In general, addressing perinatal mortality within the sub-regions of SSA would involve coordinated national and international efforts by governments and non-governmental organisations, as well as strengthening individual countries healthcare systems. The removal of financial barriers to the utilization of healthcare services during pregnancy and facility-based deliveries would improve access to quality antenatal, delivery and postnatal care. Additionally, the inclusion of a strong newborn component in emergency preparedness and response plans for countries experiencing political instability, conflicts, climate change and other potentially destabilizing conditions is highly needed.

This study has a number of strengths. First, the DHS are nationally representative and population based with a large sample size. Second, this study showed the distribution of perinatal mortality across countries in SSA to inform regional policy prioritization among high burden countries. However, the study was limited as some SSA countries were not included because they had no recent DHS data (2010–2016) or had no comprehensive data on the perinatal mortality indicators. Second, only two countries in Central Africa met the inclusion criteria; hence, the pooled estimate for Central Africa might not be representative of the sub-region. Third, the test of heterogeneity for Southern and Central Africa yielded no estimate due to low sample size within these sub-regions; hence, we are unable to establish true heterogeneity between the countries in Southern and Central Africa. Furthermore, most of the explanations provided for the higher rate of perinatal mortality in certain countries are shared across SSA countries; hence, more research is needed to ascertain the country-specific reasons for the higher rates observed.


This study reveals the countries within SSA with the highest perinatal mortality rates. To address perinatal mortality in SSA, strategies should focus on community-based mobilization of women to seek adequate antenatal care services and facility-based deliveries, as well as improved nutrition, up-to-date immunizations and healthy water, sanitation and hygiene practices.

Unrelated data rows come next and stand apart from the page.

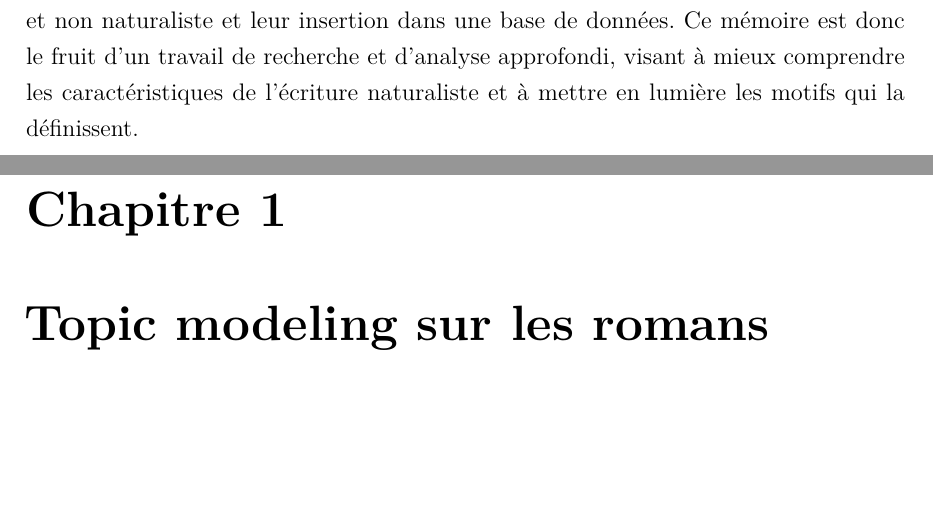
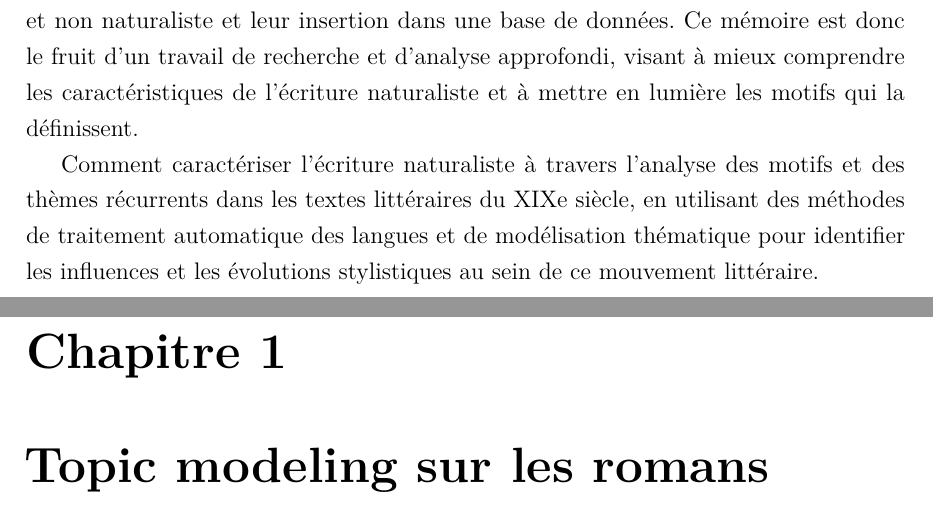
Before and after one commit to NagromLeBG/Memoire-master-2, a LaTeX document (main.tex, which reads chapitres/introduction.tex): two parts of pages 7 and 8 of 56, joined at a grey line, cut so that both start at the same text, the shorter picture padded with empty space. Compiled offline with pdfLaTeX.

Commit message:
modif intro

```diff
--- a/chapitres/introduction.tex
+++ b/chapitres/introduction.tex
@@ -14,3 +14,5 @@ Mon travail s'inscrit dans la continuité directe de cet article et vise à appr
 La première étape de mes missions a consisté en un traitement rigoureux des données textuelles, impliquant le nettoyage, la segementation fine des textes et une réflexion sur la conception d'une base de données adaptée à la littérature naturaliste. Dans un second temps, j'ai déployé des approches d'apprentissage automatique, plus spécifiquement de modélisation thématique. En m'appuyant sur des techniques telles que \textit{NMF}, \textit{K-means}, \textit{LDA} et \textit{BERTopic}, j'ai mis en place une modélisation de visusalisation de topics sur le corpus des romans de Zola et fait une tentative de \textit{Dynamic Topic Modeling} sur ce meme auteur afin non seulement d'extraire ces motifs naturalistes, mais également de retracer leur évolution et leur circularité au fil du temps au sein de son oeuvre.
 
 Mon mémoire s'articule en trois chapitre, le premier porte sur le topic modeling et les méthodes de modélisation thématique sur l'ecriture naturaliste. Le second chapitre est consacré à l'analyse des motifs naturalistes les l'influance de certains auteurs sur d'autres. Enfin le dernier chapitre est consacré au nettoyage de tout le corpus naturaliste et non naturaliste et leur insertion dans une base de données. Ce mémoire est donc le fruit d'un travail de recherche et d'analyse approfondi, visant à mieux comprendre les caractéristiques de l'écriture naturaliste et à mettre en lumière les motifs qui la définissent.
+
+Comment caractériser l'écriture naturaliste à travers l'analyse des motifs et des thèmes récurrents dans les textes littéraires du XIXe siècle, en utilisant des méthodes de traitement automatique des langues et de modélisation thématique pour identifier les influences et les évolutions stylistiques au sein de ce mouvement littéraire.
```
Also changed, not shown: main.pdf.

These interventions will reduce perinatal mortality in SSA, thereby setting the region on the path to achieving the SDG target by 2030.